Directions for this task – Images do not belong in the copy. Set down all the entries exactly.

[Opening Record set section]

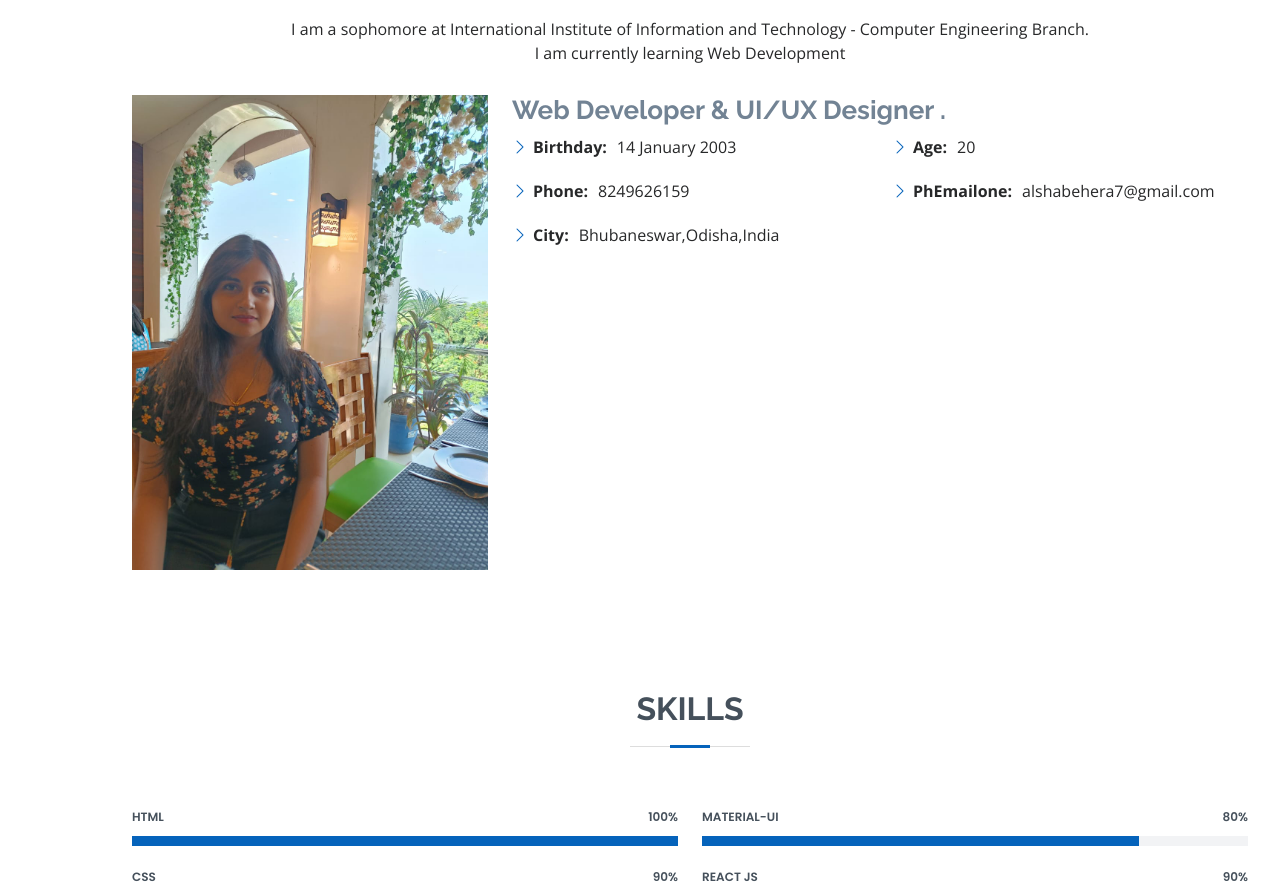
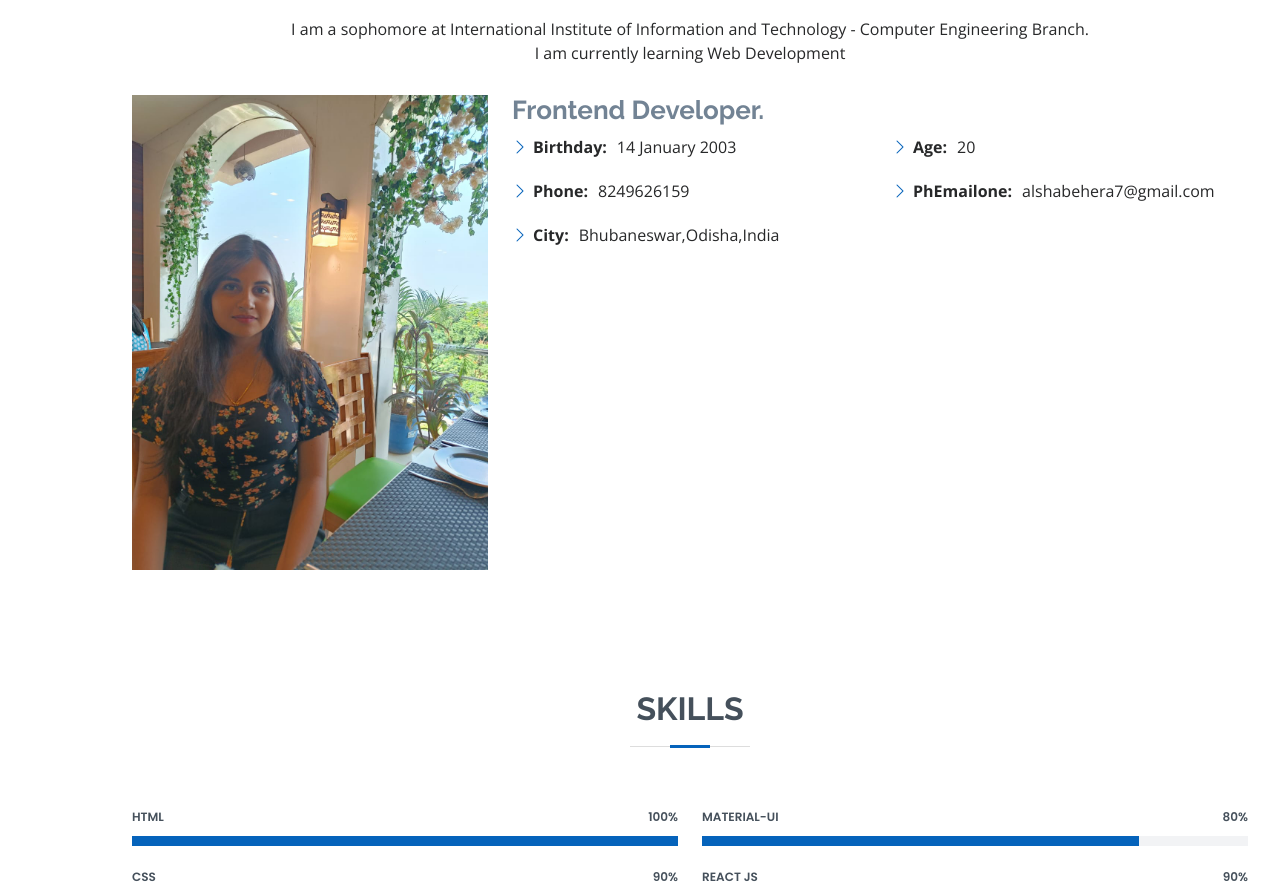
Before and after one commit to alshabehera/MyPortFolio.github.io, a plain HTML site: page index.html in a window 1280 px wide. Shown: the part 921-1816 px from the top of the page. Drawn offline with nearby package versions, Linux system fonts and the light colour scheme.

Commit message:
Update index.html

```diff
--- a/index.html
+++ b/index.html
@@ -78,7 +78,7 @@
             <img src="assets/img/profile-img.jpeg" class="img-fluid" alt="">
           </div>
           <div class="col-lg-8 pt-4 pt-lg-0 content">
-            <h3> Web Developer &amp; UI/UX Designer .</h3>
+            <h3> Frontend Developer.</h3>
 
             <div class="row">
               <div class="col-lg-6">
```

[Closing Record set section]

Solution for this exercise –
Before and after one commit to alshabehera/MyPortFolio.github.io, a plain HTML site: page index.html in a window 1280 px wide. Shown: the part 921-1816 px from the top of the page. Drawn offline with nearby package versions, Linux system fonts and the light colour scheme.

Commit message:
Update index.html

```diff
--- a/index.html
+++ b/index.html
@@ -78,7 +78,7 @@
             <img src="assets/img/profile-img.jpeg" class="img-fluid" alt="">
           </div>
           <div class="col-lg-8 pt-4 pt-lg-0 content">
-            <h3> Web Developer &amp; UI/UX Designer .</h3>
+            <h3> Frontend Developer.</h3>
 
             <div class="row">
               <div class="col-lg-6">
```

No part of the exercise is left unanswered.